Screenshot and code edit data
--- START ---

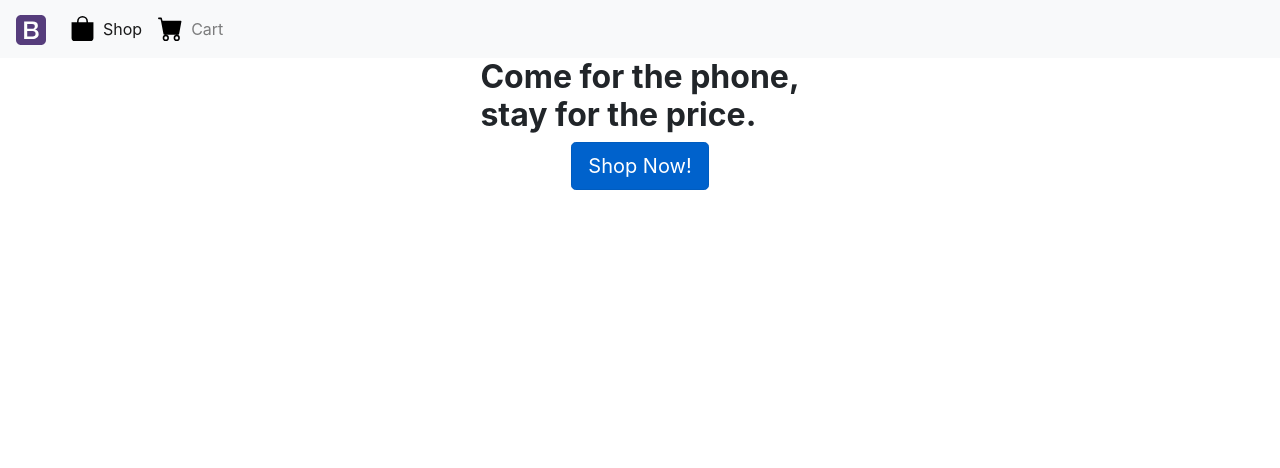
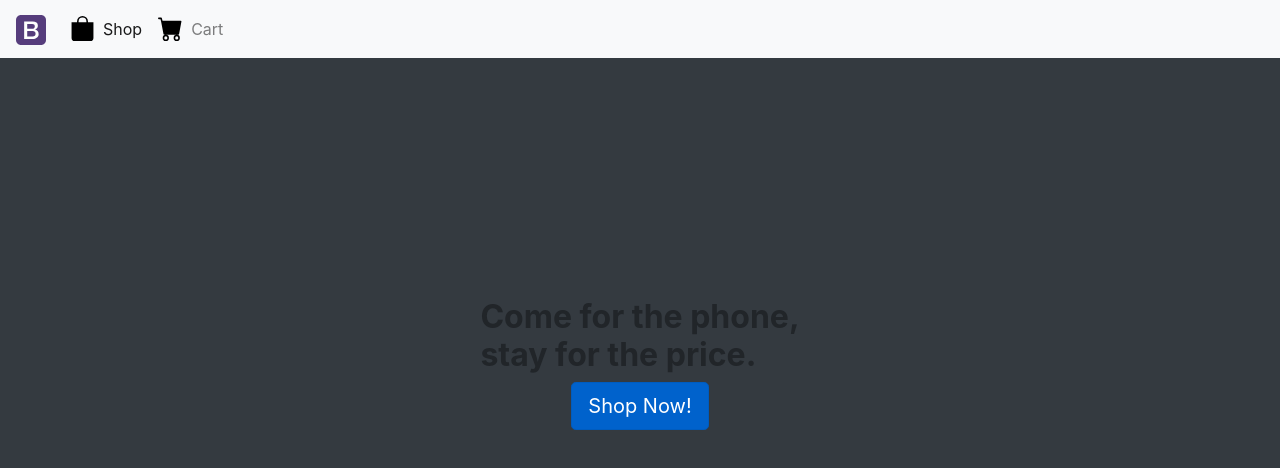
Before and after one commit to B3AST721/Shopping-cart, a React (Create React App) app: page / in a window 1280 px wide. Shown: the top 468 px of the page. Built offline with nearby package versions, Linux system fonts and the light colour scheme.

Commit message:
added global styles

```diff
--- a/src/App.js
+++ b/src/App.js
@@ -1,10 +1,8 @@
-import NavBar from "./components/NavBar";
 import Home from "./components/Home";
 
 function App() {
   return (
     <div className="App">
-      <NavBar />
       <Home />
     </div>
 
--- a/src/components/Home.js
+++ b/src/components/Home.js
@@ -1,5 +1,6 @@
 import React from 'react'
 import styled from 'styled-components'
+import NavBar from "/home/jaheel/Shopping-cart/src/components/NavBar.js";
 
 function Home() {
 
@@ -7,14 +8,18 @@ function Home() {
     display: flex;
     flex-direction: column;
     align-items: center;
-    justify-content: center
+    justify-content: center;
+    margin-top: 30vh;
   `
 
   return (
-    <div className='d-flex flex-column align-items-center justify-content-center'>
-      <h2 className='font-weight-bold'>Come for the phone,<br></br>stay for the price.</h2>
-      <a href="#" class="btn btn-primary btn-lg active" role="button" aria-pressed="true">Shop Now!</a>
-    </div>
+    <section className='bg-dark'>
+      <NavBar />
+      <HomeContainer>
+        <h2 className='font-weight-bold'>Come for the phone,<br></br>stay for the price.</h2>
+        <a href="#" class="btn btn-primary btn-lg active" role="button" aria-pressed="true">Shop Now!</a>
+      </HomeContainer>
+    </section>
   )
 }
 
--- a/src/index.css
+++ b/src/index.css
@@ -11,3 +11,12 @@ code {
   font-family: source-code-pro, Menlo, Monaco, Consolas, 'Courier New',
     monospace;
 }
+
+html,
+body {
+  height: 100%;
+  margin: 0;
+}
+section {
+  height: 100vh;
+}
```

--- END ---
--- START ---

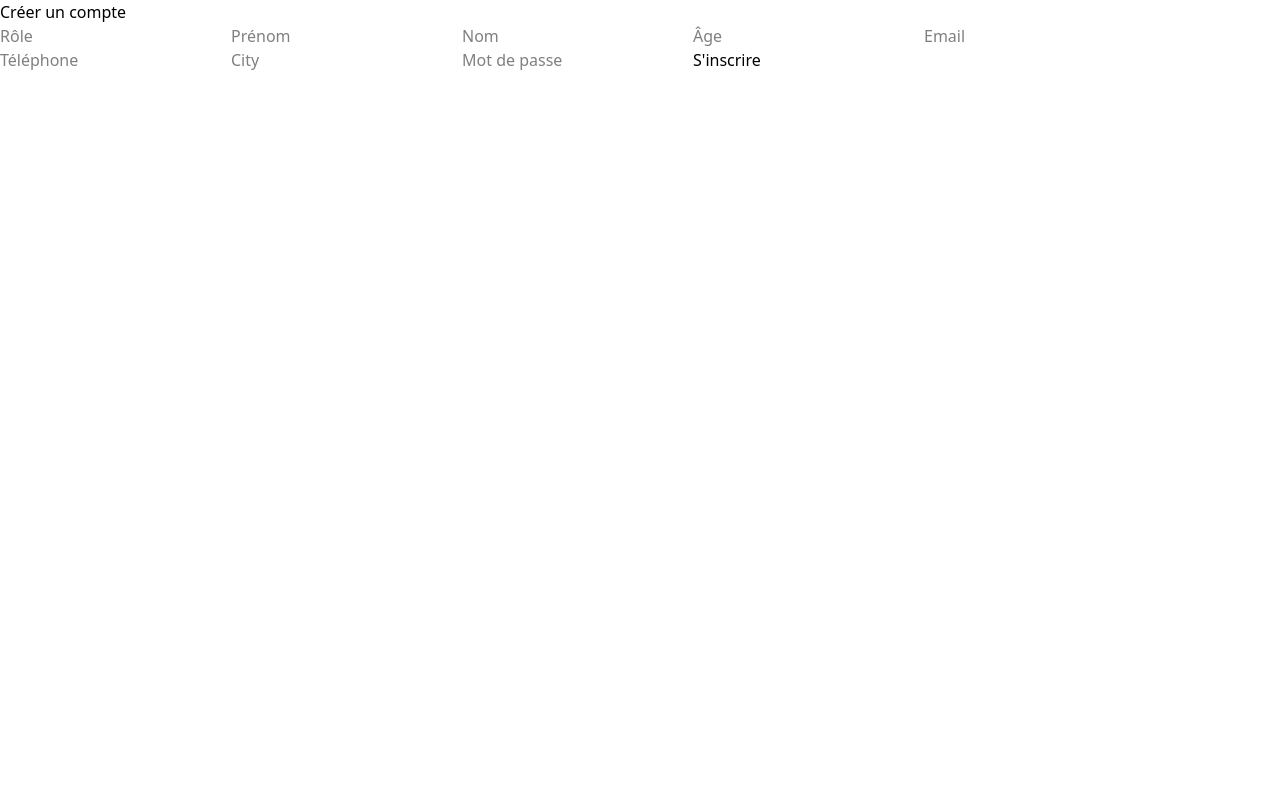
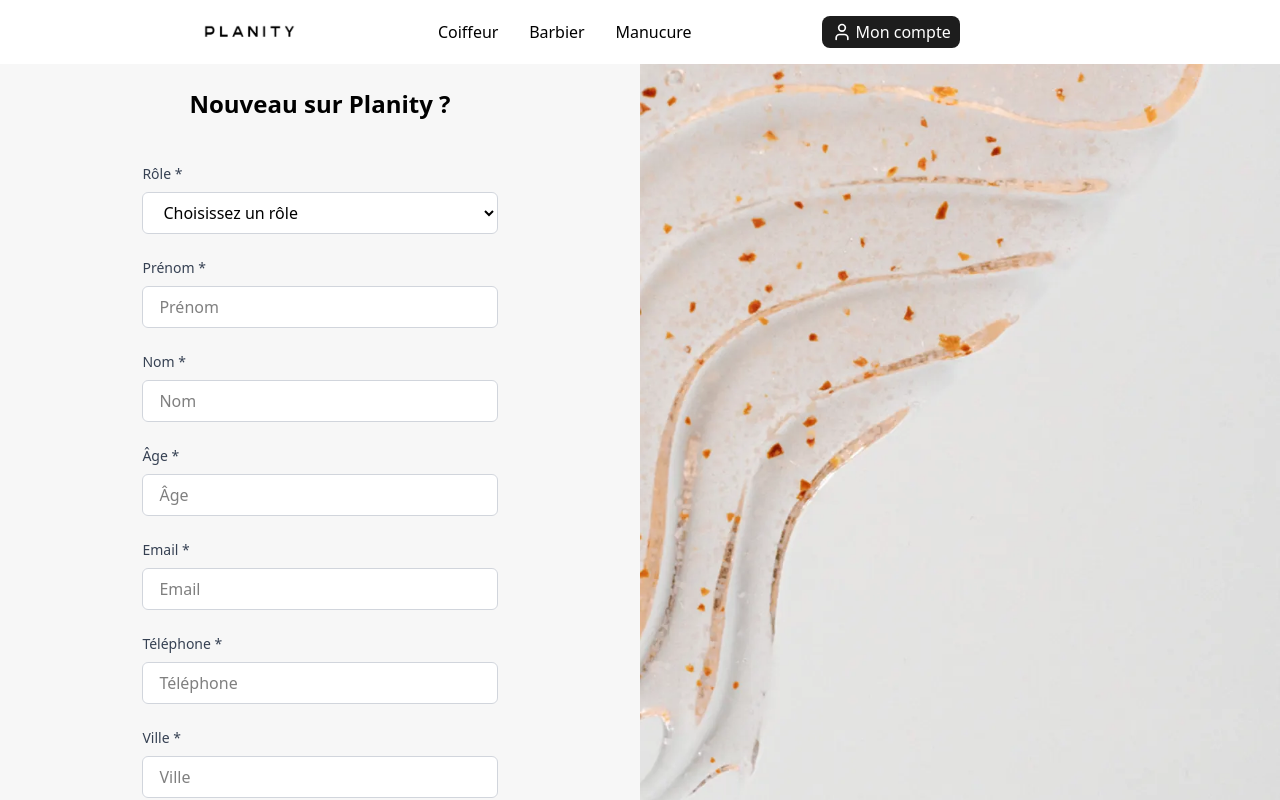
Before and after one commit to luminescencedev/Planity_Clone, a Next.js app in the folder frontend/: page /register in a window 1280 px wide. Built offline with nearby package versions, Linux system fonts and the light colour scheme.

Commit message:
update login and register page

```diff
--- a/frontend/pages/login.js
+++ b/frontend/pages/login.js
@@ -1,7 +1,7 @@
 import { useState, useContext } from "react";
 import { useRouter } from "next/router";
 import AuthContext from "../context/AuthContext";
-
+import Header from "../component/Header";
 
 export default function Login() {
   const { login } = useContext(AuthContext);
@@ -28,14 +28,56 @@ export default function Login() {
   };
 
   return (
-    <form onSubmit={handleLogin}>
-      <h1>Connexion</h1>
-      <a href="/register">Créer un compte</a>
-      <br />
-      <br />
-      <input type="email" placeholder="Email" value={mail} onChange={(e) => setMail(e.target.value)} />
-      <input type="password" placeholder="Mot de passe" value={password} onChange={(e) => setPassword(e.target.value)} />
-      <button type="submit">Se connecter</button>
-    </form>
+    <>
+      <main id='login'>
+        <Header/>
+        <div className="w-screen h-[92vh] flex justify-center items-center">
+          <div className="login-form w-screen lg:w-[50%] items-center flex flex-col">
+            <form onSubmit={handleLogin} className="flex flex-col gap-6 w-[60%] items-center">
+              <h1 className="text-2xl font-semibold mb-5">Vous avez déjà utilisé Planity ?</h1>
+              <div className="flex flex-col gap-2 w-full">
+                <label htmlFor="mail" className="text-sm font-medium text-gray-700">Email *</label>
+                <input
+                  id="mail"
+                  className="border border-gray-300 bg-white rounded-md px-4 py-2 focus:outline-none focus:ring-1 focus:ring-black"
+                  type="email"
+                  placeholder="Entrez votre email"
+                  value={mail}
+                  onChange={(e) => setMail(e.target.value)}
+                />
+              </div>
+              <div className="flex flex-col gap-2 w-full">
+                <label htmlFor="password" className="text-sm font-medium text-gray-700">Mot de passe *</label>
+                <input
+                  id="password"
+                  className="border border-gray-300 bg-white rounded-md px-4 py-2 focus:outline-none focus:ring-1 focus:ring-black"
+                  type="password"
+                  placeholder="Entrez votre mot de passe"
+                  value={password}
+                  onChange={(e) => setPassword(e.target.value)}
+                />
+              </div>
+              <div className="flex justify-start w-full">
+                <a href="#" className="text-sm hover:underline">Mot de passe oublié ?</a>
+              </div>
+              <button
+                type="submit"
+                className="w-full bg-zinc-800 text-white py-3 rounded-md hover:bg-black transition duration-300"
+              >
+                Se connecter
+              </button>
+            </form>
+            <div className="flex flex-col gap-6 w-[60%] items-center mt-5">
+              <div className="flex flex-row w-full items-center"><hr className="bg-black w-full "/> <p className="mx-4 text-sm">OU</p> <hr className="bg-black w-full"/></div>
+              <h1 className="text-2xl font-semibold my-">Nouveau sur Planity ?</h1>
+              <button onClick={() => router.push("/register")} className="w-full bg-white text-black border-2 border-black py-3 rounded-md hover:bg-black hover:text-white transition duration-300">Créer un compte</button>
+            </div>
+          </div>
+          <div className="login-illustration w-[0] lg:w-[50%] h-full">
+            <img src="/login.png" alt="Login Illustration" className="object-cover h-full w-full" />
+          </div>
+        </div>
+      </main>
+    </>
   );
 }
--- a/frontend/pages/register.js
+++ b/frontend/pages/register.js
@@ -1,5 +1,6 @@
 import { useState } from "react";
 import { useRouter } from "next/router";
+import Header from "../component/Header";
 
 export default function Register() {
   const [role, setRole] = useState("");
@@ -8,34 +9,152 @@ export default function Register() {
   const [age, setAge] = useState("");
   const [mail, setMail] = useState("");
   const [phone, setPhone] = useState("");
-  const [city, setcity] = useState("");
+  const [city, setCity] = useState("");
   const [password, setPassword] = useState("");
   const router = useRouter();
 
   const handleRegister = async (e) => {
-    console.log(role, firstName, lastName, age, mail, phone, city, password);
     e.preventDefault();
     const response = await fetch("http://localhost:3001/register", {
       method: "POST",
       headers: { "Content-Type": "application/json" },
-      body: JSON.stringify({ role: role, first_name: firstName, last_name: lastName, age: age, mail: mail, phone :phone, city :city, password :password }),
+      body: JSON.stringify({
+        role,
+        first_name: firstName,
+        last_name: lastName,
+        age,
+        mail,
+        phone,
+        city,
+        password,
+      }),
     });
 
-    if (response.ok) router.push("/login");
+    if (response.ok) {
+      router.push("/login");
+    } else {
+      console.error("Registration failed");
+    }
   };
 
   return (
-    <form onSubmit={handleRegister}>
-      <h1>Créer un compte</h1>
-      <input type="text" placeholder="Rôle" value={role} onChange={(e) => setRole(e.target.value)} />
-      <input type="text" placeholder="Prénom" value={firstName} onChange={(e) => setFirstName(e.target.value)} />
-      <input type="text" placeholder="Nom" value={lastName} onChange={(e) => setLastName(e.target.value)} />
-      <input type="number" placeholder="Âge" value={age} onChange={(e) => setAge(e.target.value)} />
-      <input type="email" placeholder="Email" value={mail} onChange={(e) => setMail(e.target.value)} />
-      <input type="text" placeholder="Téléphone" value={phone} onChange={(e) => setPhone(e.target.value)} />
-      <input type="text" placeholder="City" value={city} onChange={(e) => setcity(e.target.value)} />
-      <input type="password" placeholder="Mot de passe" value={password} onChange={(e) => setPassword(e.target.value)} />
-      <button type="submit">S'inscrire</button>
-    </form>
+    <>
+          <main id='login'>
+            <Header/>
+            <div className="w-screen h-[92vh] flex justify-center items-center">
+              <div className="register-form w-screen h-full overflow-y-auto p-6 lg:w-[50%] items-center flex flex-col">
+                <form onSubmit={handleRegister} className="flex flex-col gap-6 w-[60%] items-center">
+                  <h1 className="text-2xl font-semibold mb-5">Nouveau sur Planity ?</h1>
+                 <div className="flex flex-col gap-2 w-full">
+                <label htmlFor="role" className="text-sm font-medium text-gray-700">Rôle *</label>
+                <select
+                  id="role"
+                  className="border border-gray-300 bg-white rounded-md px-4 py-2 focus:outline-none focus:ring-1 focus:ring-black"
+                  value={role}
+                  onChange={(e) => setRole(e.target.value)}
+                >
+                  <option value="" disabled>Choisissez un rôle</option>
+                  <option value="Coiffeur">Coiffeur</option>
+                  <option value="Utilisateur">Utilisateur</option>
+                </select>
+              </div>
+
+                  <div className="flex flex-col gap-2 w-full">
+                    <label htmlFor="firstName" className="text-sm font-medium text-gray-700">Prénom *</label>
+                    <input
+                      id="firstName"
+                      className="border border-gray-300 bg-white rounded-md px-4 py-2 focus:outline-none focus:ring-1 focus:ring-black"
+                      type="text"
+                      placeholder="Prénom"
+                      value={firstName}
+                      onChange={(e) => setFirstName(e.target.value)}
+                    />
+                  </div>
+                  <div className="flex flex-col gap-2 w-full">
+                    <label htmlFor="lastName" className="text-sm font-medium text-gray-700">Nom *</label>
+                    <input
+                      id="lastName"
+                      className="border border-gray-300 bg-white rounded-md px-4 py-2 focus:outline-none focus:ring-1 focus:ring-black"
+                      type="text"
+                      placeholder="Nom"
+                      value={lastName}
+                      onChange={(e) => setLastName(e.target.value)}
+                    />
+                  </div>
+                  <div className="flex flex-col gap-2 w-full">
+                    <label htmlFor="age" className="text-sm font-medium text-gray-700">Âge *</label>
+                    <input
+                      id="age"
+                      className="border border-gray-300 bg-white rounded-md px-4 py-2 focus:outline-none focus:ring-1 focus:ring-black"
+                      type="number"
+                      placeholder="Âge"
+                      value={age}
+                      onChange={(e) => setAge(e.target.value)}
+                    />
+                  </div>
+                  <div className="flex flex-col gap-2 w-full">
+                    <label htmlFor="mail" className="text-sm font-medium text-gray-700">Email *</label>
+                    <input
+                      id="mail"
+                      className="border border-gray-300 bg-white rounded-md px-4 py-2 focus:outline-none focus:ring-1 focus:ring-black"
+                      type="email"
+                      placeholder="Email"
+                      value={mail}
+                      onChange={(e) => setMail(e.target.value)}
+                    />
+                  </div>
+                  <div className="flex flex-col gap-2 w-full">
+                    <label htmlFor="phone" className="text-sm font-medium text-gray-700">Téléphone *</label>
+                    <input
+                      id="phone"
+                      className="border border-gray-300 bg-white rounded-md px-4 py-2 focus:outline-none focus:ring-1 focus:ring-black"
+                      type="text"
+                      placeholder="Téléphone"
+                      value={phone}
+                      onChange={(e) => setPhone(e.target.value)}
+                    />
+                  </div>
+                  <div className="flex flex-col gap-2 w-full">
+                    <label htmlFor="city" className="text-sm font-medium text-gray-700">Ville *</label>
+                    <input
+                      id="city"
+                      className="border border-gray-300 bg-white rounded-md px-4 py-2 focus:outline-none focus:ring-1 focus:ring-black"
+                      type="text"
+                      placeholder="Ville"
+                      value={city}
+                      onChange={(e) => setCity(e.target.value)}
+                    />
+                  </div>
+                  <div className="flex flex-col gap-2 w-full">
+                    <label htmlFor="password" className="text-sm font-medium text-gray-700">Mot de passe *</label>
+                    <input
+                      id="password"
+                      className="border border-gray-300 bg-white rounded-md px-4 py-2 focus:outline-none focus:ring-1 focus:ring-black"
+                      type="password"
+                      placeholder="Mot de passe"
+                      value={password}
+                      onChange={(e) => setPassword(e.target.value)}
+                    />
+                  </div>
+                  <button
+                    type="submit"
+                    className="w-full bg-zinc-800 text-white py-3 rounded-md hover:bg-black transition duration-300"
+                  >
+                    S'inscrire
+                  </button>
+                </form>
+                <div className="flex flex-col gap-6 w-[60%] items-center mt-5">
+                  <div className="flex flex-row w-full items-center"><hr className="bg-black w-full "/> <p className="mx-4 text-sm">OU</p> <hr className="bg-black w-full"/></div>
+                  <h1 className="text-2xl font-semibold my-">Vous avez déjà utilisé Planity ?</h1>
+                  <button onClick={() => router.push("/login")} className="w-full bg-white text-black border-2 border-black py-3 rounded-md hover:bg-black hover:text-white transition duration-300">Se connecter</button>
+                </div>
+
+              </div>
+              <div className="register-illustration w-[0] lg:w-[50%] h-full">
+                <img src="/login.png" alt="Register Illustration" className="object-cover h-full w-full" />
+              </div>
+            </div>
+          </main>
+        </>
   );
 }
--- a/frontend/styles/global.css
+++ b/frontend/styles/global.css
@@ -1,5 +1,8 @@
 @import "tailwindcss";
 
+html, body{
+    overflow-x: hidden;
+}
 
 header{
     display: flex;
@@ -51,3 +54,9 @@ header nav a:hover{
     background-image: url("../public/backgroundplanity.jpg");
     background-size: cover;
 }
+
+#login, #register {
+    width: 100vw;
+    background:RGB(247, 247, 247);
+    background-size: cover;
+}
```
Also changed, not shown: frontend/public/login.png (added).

--- END ---

● TO DO: Scan the entries above and copy each line where "setMail" occurs.

● ANSWER BOX:
-      <input type="email" placeholder="Email" value={mail} onChange={(e) => setMail(e.target.value)} />
+                  onChange={(e) => setMail(e.target.value)}
   const [mail, setMail] = useState("");
-      <input type="email" placeholder="Email" value={mail} onChange={(e) => setMail(e.target.value)} />
+                      onChange={(e) => setMail(e.target.value)}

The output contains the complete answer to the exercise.